One thing that I find funny: they are really hyping how you can have one account that lets you log in as a teacher or a student for different classes. They still think they invented that. Even though it existed as far back as 1994 in distance education (and Blackboard came in to existence in 1997).
One thing that really bugs me: Am I the only one that notices how they ripped off iGoogle for their interface? Maybe they worked with Google on this – but I doubt it. Maybe Google open-sourced that designed – who knows. The part that bugs me is that BB is suing those that they think copied them – but here they are blatantly ripping off another company. Just not right in my book.
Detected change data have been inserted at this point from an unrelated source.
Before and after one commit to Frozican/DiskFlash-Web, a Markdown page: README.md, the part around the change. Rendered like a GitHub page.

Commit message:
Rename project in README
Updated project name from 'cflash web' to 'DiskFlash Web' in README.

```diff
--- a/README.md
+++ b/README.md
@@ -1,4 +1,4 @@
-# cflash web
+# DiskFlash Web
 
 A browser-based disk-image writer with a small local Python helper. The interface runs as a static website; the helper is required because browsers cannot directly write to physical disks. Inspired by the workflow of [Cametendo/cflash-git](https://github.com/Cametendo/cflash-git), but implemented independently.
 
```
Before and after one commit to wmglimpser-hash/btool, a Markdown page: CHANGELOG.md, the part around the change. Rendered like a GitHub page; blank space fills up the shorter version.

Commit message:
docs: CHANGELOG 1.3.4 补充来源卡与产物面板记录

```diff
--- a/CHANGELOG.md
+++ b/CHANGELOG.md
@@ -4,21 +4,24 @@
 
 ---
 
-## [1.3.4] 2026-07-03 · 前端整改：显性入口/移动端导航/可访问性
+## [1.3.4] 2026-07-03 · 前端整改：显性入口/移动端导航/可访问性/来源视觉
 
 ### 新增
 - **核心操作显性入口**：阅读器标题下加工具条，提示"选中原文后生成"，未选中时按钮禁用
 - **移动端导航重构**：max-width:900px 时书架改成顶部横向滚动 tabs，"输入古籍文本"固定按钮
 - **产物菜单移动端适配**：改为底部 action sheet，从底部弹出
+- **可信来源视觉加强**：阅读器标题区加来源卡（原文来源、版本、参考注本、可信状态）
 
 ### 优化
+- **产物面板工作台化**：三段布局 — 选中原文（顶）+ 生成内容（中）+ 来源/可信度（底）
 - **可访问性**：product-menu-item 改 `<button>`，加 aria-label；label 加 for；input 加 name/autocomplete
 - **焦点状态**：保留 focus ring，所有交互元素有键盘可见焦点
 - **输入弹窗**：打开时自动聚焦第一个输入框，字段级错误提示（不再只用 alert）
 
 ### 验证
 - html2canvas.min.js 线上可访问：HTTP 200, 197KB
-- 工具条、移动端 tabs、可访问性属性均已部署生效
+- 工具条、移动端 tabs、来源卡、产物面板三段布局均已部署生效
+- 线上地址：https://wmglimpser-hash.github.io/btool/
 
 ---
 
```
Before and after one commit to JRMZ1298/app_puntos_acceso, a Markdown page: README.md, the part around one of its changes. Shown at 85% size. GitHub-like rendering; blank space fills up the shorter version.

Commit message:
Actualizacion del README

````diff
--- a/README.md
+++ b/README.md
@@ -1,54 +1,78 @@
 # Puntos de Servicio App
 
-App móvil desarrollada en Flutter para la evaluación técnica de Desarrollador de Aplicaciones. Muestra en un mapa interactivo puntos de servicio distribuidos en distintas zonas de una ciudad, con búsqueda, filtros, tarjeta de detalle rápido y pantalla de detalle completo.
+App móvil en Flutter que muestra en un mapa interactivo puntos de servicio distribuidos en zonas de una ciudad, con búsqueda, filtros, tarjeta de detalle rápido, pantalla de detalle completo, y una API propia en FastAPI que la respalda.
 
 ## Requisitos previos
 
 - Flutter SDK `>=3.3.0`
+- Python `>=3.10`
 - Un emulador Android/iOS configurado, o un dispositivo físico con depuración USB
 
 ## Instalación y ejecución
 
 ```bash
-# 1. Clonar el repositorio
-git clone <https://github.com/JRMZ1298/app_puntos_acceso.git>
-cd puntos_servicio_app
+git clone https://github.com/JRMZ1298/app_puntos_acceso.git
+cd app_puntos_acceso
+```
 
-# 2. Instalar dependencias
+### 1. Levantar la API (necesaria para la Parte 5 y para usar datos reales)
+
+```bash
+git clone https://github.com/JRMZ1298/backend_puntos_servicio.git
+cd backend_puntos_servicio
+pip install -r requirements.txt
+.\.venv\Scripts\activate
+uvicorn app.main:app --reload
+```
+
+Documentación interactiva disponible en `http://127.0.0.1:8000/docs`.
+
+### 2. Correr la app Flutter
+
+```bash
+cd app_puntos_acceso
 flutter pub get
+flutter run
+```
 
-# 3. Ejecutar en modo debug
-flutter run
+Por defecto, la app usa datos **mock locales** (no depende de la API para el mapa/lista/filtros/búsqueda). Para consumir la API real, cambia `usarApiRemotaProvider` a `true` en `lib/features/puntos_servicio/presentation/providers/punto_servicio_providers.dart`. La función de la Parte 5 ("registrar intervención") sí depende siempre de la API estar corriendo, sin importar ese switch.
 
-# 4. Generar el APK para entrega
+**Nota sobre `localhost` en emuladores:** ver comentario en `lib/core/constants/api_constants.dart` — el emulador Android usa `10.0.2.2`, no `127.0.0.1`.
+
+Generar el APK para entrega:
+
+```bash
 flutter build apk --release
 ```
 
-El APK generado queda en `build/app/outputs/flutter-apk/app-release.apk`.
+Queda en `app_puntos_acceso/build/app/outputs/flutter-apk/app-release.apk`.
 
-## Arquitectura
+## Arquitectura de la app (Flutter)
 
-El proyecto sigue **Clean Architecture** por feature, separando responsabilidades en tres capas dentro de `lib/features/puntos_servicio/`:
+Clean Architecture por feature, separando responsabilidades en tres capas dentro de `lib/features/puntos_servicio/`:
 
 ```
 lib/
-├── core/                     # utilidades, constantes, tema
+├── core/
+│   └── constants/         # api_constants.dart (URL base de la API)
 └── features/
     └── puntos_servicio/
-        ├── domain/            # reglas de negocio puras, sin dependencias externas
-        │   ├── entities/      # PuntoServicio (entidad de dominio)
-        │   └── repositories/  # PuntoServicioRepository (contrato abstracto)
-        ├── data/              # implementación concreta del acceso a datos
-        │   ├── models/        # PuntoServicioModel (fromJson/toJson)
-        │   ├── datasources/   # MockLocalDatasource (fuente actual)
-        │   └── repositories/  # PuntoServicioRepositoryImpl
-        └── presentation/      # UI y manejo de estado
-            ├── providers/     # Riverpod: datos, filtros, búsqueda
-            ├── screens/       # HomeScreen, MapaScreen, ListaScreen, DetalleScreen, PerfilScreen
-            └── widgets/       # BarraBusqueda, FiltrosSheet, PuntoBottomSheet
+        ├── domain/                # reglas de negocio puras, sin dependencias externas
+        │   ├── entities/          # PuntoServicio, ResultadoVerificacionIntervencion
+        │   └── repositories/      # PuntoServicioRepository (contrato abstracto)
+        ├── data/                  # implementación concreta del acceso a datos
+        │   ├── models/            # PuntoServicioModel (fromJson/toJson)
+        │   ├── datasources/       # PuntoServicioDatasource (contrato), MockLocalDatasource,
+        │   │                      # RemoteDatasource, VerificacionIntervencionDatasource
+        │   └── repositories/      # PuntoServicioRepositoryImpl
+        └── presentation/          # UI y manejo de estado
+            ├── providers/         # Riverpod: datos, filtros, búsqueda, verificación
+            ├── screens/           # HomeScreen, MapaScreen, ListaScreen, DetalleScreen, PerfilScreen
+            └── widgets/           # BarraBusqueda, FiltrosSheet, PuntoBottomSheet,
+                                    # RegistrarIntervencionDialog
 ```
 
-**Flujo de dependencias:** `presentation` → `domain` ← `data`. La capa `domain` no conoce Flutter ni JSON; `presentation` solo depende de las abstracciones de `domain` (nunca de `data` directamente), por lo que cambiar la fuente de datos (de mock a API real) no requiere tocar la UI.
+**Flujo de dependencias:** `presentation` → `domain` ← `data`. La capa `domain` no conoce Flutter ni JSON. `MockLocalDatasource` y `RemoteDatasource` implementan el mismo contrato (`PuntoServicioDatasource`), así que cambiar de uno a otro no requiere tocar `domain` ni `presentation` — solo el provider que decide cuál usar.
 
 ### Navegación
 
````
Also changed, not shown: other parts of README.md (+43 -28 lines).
It does seem like Blackboard has listened to customer complaints, and has stopped burying content and activities under so many layers of links. You can also manage classes in other LMS programs from inside Blackboard (Moodle, Sakai, and WebCT are mentioned – but so Desire2Learn… no shock there) so you can see updates, due dates, and other stuff like that – I assume. Nifty – but I wonder if Blackboard is going to do anything to make that functionality go both ways. I doubt it.
Sadly, some of videos also don’t load. Some do. But I still don’t see anything groundbreaking here. I see stuff that is badly needed in online education – but nothing that hasn’t been seen somewhere else before.
(I must give a disclaimer here – I have pretty much given up on BlackBoard because of the patent and lawsuit silliness. Usuallly, I am not against the big companies, like Microsoft, having a right to exist – even if I presonally don’t like that companies products. But BB has crossed some lines that I feel shouldn’t be crossed.)
Matt is currently the Learning Innovation Coordinator with the UT Arlington LINK Research Lab. His research focuses on Learning Theory, Innovation, and learner empowerment. Matt holds a Ph.D. in Learning Technologies from the University of North Texas, a Master of Education in Educational Technology from UT Brownsville, and a Bachelors of Science in Education from Baylor University. His research interests include instructional design, learning pathways, sociocultural theory, heutagogy, virtual reality, and open networked learning. He has a background in instructional design and teaching at both the secondary and university levels and has been an active blogger and conference presenter. He also enjoys networking and collaborative efforts involving faculty, students, administration, and anyone involved in the education process.